Leaving pictures aside, restate exactly the lines of the data below, from the first one through the line that contains "Also changed, not shown: 3 other files.".

── Record excerpts

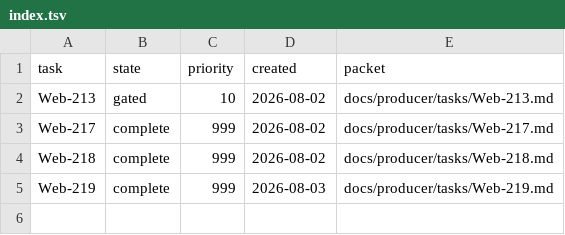
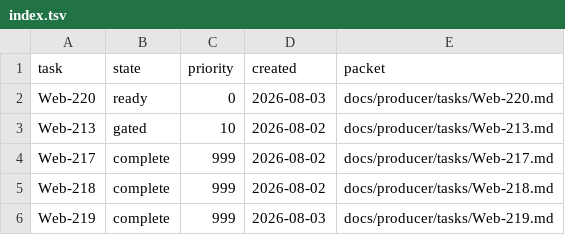
Before and after one commit to rioyokotalab/website, a TSV file: docs/producer/index.tsv, drawn as a sheet; the diff names each change by its address in the sheet, - before the commit and + after, or states it on an @@ line.

```diff
--- a/docs/producer/index.tsv
+++ b/docs/producer/index.tsv
+row 2: Web-220 | ready | 0 | 2026-08-03 | docs/producer/tasks/Web-220.md
```
Also changed, not shown: 3 other files.
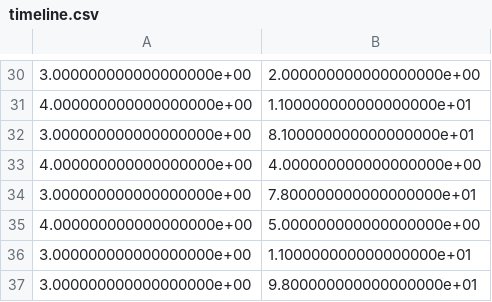
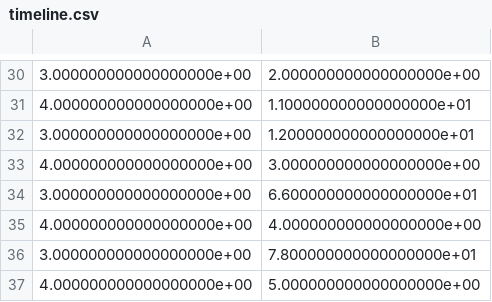
Before and after one commit to ericaltenburg/TXStateREU, a CSV file: timeline.csv, drawn as a sheet; only a part is shown, gaps mark what is left out; the shorter side is filled out with more unchanged rows.

```diff
--- a/timeline.csv
+++ b/timeline.csv
@@ -31,3 +31,5 @@
 4.000000000000000000e+00,1.100000000000000000e+01
-3.000000000000000000e+00,8.100000000000000000e+01
+3.000000000000000000e+00,1.200000000000000000e+01
+4.000000000000000000e+00,3.000000000000000000e+00
+3.000000000000000000e+00,6.600000000000000000e+01
 4.000000000000000000e+00,4.000000000000000000e+00
```
Also changed, not shown: predictions.csv, 1 other file.
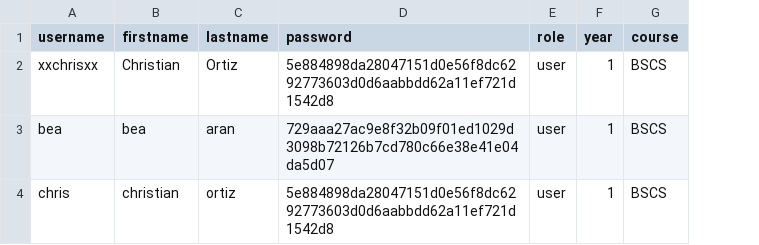
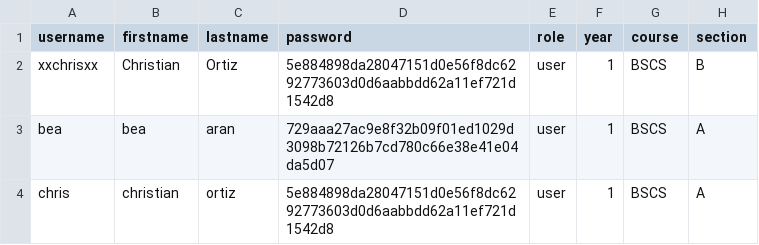
Before and after one commit to progchris00/SmartEnroll-OOP, a CSV file: data/users.csv, drawn as a sheet; the diff names each change by its address in the sheet, - before the commit and + after, or states it on an @@ line.

```diff
--- a/data/users.csv
+++ b/data/users.csv
+column H (section), rows 2-4: B | A | A
```
Also changed, not shown: data/Schedule.csv, 9 other files.
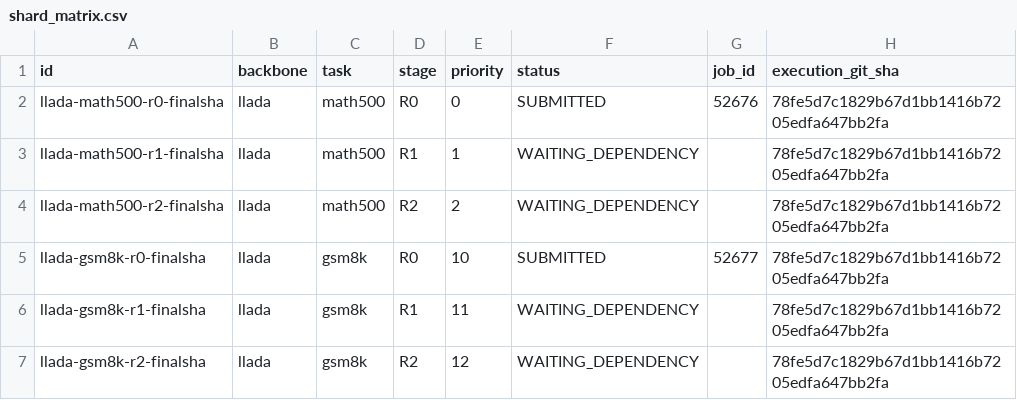
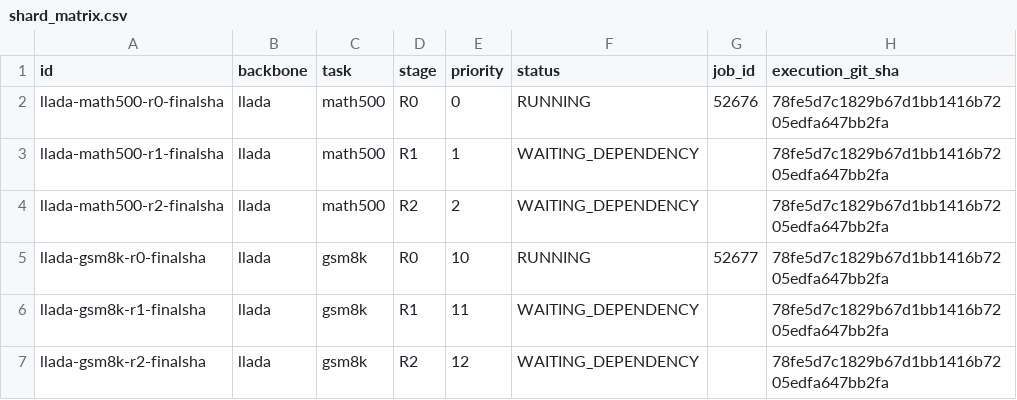
Before and after one commit to imaimonkey/repairable-state-discovery, a CSV file: status/v2r/shard_matrix.csv, drawn as a sheet.

Commit message:
Update reference-primary gate and resource status

```diff
--- a/status/v2r/shard_matrix.csv
+++ b/status/v2r/shard_matrix.csv
@@ -1,6 +1,6 @@
 id,backbone,task,stage,priority,status,job_id,execution_git_sha
-llada-math500-r0-finalsha,llada,math500,R0,0,SUBMITTED,52676,78fe5d7c1829b67d1bb1416b7205edfa647bb2fa
+llada-math500-r0-finalsha,llada,math500,R0,0,RUNNING,52676,78fe5d7c1829b67d1bb1416b7205edfa647bb2fa
 llada-math500-r1-finalsha,llada,math500,R1,1,WAITING_DEPENDENCY,,78fe5d7c1829b67d1bb1416b7205edfa647bb2fa
 llada-math500-r2-finalsha,llada,math500,R2,2,WAITING_DEPENDENCY,,78fe5d7c1829b67d1bb1416b7205edfa647bb2fa
-llada-gsm8k-r0-finalsha,llada,gsm8k,R0,10,SUBMITTED,52677,78fe5d7c1829b67d1bb1416b7205edfa647bb2fa
+llada-gsm8k-r0-finalsha,llada,gsm8k,R0,10,RUNNING,52677,78fe5d7c1829b67d1bb1416b7205edfa647bb2fa
 llada-gsm8k-r1-finalsha,llada,gsm8k,R1,11,WAITING_DEPENDENCY,,78fe5d7c1829b67d1bb1416b7205edfa647bb2fa
```
Also changed, not shown: 16 other files.
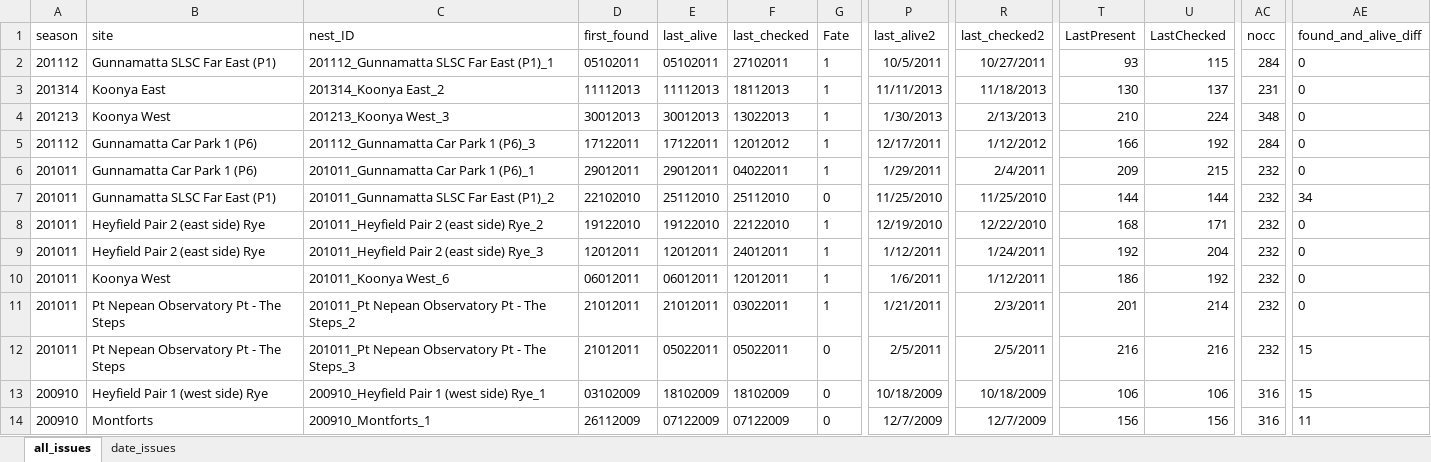
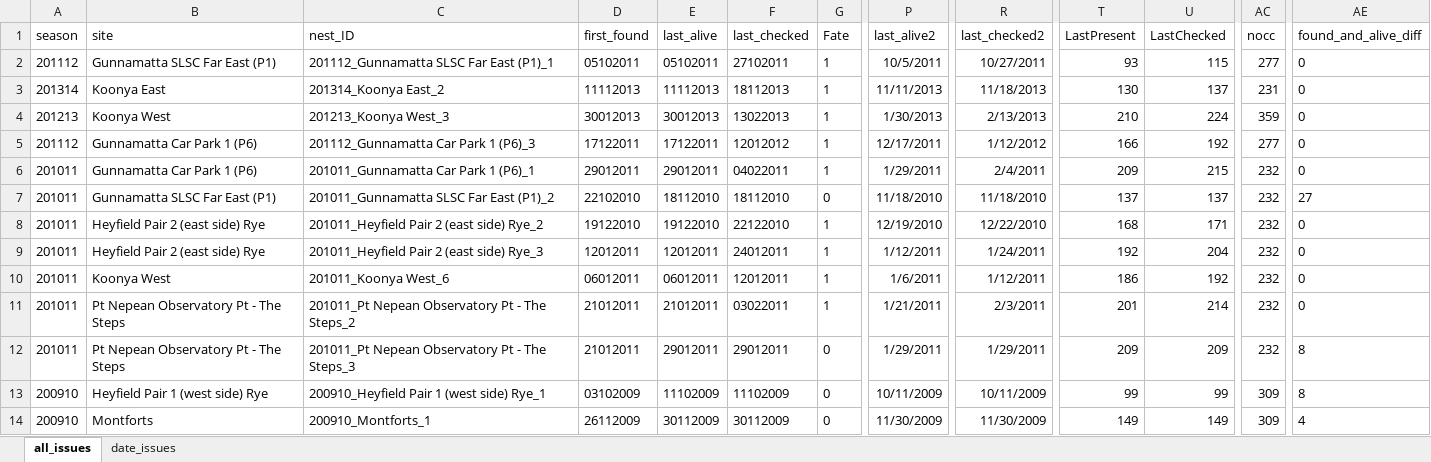
Before and after one commit to leberhartphillips/hooded_plover_demography, an Excel workbook: data/nest_issues_commented/MP_nest_data_issues_220825.xlsx, sheet all_issues, drawn as a sheet; only a part is shown, gaps mark what is left out; values as stored, in another font and other column widths than the file's, no borders; the diff covers the shown part only; the diff names each change by its address in the sheet, - before the commit and + after, or states it on an @@ line.

```diff
--- a/data/nest_issues_commented/MP_nest_data_issues_220825.xlsx (sheet all_issues)
+++ b/data/nest_issues_commented/MP_nest_data_issues_220825.xlsx (sheet all_issues)
-AC2 (nocc): 284
+AC2 (nocc): 277
-AC4 (nocc): 348
+AC4 (nocc): 359
-AC5 (nocc): 284
+AC5 (nocc): 277
-E7 (last_alive): 25112010
+E7 (last_alive): 18112010
-F7 (last_checked): 25112010
+F7 (last_checked): 18112010
-P7 (last_alive2): 11/25/2010
+P7 (last_alive2): 11/18/2010
-R7 (last_checked2): 11/25/2010
+R7 (last_checked2): 11/18/2010
-T7 (LastPresent): 144
+T7 (LastPresent): 137
-U7 (LastChecked): 144
+U7 (LastChecked): 137
-AE7 (found_and_alive_diff): 34
+AE7 (found_and_alive_diff): 27
-E12 (last_alive): 05022011
+E12 (last_alive): 29012011
-F12 (last_checked): 05022011
+F12 (last_checked): 29012011
-P12 (last_alive2): 2/5/2011
+P12 (last_alive2): 1/29/2011
-R12 (last_checked2): 2/5/2011
+R12 (last_checked2): 1/29/2011
-T12 (LastPresent): 216
+T12 (LastPresent): 209
-U12 (LastChecked): 216
+U12 (LastChecked): 209
-AE12:AE13 (found_and_alive_diff): 15
+AE12:AE13 (found_and_alive_diff): 8
-E13 (last_alive): 18102009
+E13 (last_alive): 11102009
-F13 (last_checked): 18102009
+F13 (last_checked): 11102009
-P13 (last_alive2): 10/18/2009
+P13 (last_alive2): 10/11/2009
-R13 (last_checked2): 10/18/2009
+R13 (last_checked2): 10/11/2009
-T13 (LastPresent): 106
+T13 (LastPresent): 99
-U13 (LastChecked): 106
+U13 (LastChecked): 99
-AC13:AC14 (nocc): 316
+AC13:AC14 (nocc): 309
-E14 (last_alive): 07122009
+E14 (last_alive): 30112009
-F14 (last_checked): 07122009
+F14 (last_checked): 30112009
-P14 (last_alive2): 12/7/2009
+P14 (last_alive2): 11/30/2009
-R14 (last_checked2): 12/7/2009
+R14 (last_checked2): 11/30/2009
-T14 (LastPresent): 156
+T14 (LastPresent): 149
-U14 (LastChecked): 156
+U14 (LastChecked): 149
-AE14 (found_and_alive_diff): 11
+AE14 (found_and_alive_diff): 4
```
Also changed, not shown: 51 edited cells elsewhere in this sheet, data/MP Nesting Summary All Years_19062025.xlsx, data/nest_issues_commented/BC_nest_data_issues_220825.xlsx, 13 other files.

────

Answer area.
Before and after one commit to rioyokotalab/website, a TSV file: docs/producer/index.tsv, drawn as a sheet; the diff names each change by its address in the sheet, - before the commit and + after, or states it on an @@ line.

```diff
--- a/docs/producer/index.tsv
+++ b/docs/producer/index.tsv
+row 2: Web-220 | ready | 0 | 2026-08-03 | docs/producer/tasks/Web-220.md
```
Also changed, not shown: 3 other files.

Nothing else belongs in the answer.